Multiple studies have shown that racial and ethnic minorities frequently receive lower quality health care, are less likely to get routine care and have higher rates of morbidity and mortality than non-minorities. Even as medical discoveries improve health care over all, these disparities are cited over and over again as something that has to change. As we entered 2014, I wanted to know much has changed and when we will learn that new discoveries will not lead to a reduction in disparities.
Where our health is concerned, who you are and your life experiences determine the solution you find to address problems. If those tasked with making discoveries are not concordant with those who suffering the problems, you end up with the situation described by a recent editorial published by the American Medical Association. It said that despite all of the effort on addressing health care disparities, the gap remains and in some cases is getting worse.
As Jackie “Moms” Mabley once said, “If you always do what you have already done, you’ll always get what you always got.”
I moved my young family to Houston in 1980, taking a a joint position as an assistant professor in the Department of Gynecology and assistant biochemist in the Department of Biochemistry at the University of Texas System M.D. Anderson Research and Tumor Institute, as it was called then. I rose through the ranks there, becoming the first African American full professor and director of the Experimental Gynecology/Endocrinology Research Laboratory.
One of the driving reasons I had taken the UT position was to change the way we addressed the issue of the overall high mortality rate from breast cancer in African American women, especially among young women. In a 1998 interview, Houston Chronicle editorial board member Frank Michel asked me what had been achieved in addressing this issue. Other than policy changes over nearly two decades, I told him I was concerned that little true change had taken place. “Benign neglect, institutional discrimination and internal politics have left us with a system that has been unresponsive to both research and health-care needs,” I said in his September 21, 1998, editorial, “Racism can be cancer on the health system.”
Problems are ignored. Boat-rockers like Jones are ostracized or patronized or shunted off into corners by good-old-boy networks. Racial and ethnic biological factors are overlooked in research projects. Cultural differences are not factored into scientific data gathering. Minority doctors and researchers are paid less, promoted less, put down as troublemakers or just tolerated. Like cancer itself, the disease can take many forms and many disguises that often make it hard to detect, hard to prove and very hard to eradicate.
Little did Michel realize what responses his article bring. He received calls from readers saying that he needed a brain transplant and that he should blow his liberal brains out. People were angry that he reported how deliberate and unintentional discrimination within the nation’s medical establishment, especially the Texas Medical Center, led to a different, and sometimes deadly double standard. I told him I was not surprised.
Michel followed up in a subsequent Chronicle editorial that appeared February 1, 1999, titled, “No-brainer to broaden fight against cancer”:

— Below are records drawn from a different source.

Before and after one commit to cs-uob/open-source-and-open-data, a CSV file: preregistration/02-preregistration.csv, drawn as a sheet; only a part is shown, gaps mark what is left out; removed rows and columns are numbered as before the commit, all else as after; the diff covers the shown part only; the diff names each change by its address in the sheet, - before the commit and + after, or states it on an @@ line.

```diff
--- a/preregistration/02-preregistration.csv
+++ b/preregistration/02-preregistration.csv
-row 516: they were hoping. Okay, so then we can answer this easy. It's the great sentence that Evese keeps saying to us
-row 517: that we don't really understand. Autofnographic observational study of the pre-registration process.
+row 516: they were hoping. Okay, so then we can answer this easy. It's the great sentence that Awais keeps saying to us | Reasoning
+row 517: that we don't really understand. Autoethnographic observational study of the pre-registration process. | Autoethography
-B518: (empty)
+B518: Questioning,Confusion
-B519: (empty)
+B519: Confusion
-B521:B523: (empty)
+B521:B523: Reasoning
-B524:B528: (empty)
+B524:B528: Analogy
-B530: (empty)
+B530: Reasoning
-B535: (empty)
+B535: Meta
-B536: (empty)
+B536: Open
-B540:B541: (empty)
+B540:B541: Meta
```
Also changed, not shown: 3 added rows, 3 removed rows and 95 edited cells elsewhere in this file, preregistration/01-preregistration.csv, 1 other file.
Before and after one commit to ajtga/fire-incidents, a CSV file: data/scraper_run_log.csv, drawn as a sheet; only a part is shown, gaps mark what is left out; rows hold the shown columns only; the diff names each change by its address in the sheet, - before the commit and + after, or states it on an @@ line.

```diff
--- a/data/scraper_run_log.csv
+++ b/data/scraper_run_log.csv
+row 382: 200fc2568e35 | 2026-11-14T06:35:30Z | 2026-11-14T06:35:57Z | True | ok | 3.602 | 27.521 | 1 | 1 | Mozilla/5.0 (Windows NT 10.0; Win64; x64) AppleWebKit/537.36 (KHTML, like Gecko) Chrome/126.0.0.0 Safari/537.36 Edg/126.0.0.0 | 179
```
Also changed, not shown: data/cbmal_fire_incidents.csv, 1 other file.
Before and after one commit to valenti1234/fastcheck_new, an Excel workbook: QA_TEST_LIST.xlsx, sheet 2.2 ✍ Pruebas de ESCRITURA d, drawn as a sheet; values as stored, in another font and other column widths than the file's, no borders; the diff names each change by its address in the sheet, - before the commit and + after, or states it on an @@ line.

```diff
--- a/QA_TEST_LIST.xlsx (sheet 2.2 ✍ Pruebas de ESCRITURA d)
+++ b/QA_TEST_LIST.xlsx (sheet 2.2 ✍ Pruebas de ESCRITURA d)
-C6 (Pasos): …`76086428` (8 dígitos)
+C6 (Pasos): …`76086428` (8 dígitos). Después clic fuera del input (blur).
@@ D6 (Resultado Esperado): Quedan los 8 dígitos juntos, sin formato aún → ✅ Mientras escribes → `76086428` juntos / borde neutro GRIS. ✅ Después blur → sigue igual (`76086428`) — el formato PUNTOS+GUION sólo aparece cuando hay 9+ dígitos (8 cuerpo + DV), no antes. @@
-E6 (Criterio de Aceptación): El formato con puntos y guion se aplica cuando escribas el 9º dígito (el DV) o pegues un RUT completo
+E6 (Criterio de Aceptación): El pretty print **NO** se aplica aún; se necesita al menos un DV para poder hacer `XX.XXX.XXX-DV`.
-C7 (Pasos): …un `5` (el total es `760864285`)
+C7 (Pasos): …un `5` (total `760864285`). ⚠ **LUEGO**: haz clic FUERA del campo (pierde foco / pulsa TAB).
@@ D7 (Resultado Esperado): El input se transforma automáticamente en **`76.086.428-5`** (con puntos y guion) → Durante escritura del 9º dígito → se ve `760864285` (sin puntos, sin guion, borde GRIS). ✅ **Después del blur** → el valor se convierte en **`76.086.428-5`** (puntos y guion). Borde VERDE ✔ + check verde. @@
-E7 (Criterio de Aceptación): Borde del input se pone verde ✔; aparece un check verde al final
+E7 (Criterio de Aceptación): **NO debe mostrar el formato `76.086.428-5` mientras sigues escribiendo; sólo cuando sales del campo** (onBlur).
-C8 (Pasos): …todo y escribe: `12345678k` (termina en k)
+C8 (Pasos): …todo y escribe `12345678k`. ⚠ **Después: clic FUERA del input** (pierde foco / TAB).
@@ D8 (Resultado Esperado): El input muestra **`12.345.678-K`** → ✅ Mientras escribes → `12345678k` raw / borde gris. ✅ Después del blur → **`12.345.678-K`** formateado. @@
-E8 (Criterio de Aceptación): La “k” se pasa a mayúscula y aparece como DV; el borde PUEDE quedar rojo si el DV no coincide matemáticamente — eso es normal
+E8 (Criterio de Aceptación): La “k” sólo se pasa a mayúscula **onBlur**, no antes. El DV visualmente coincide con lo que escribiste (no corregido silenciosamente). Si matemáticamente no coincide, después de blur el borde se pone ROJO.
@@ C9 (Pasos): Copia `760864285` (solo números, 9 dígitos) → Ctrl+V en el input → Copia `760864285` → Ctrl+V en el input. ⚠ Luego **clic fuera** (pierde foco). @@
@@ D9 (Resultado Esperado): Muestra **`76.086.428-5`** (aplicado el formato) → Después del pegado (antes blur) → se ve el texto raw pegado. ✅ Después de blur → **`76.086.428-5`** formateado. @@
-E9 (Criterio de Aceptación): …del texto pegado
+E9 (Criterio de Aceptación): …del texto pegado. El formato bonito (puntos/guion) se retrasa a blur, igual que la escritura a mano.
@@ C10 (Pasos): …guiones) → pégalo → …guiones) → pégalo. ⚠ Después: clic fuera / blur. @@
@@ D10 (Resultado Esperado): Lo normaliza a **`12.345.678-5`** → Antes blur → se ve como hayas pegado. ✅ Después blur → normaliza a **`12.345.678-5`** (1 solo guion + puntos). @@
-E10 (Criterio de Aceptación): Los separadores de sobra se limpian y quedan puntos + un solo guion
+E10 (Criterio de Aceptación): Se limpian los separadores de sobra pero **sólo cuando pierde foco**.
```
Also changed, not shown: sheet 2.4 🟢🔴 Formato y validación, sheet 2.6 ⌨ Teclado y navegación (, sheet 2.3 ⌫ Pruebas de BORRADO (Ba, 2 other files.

In care, treatment and research efforts, differences among ethnic minorities have simply not been noted and treated with the same zeal as “mainstream” medicine and prevention. The same has been true with regard to gender, with women getting the short end of the proverbial stick until very recent times. And in the fight against cancer, the consequences have been particularly tragic.
Since that time, we have made progress regarding gender, specifically in white females, but what about others? “Health disparities” has long been part of medical research lexicon, but the New York Times recently reported the mortality rate from breast cancer in African American women in Texas remains almost four times that of white females. This, despite Houston being home to the largest medical center in the world and the number one cancer center.
How can this be? One factor often overlooked is that lack of concordance. The gap remains because, at the leadership and faculty level, the researchers don’t understand the problems.
So how much has really changed, other than more money, more papers being published and more meetings on the subject to point out that we have a problem?
With my retirement from the University of Texas M.D. Anderson Cancer Center, its name in the 21st century, there is now no African American full professor in the basic or behavioral sciences at that institution. The center I founded is on life-support. And I no longer have any relationship with the institution where I spent 33 years of my life bringing the issue of health disparities to the forefront.
One could say that I had been a one-man warning sign of what I see as cancers on the health-care system – benign neglect, racism and white privilege. On the other hand, it could be that there are others ready and willing to take up the mantle regarding these issues, others who must be sought out and heard.
We can’t continue to publish papers and get more grants without reducing the gaps that are acknowledged over and over again. It is a threat to the very being of this nation. If you don’t agree and think that we are making sufficient change, at the very least it is worth putting that position to the rigors of scientific and social inquiry. More importantly, it should not be dismissed as brainlessness or the rants of a boat rocker or malcontent, because so much is at stake for my children and yours.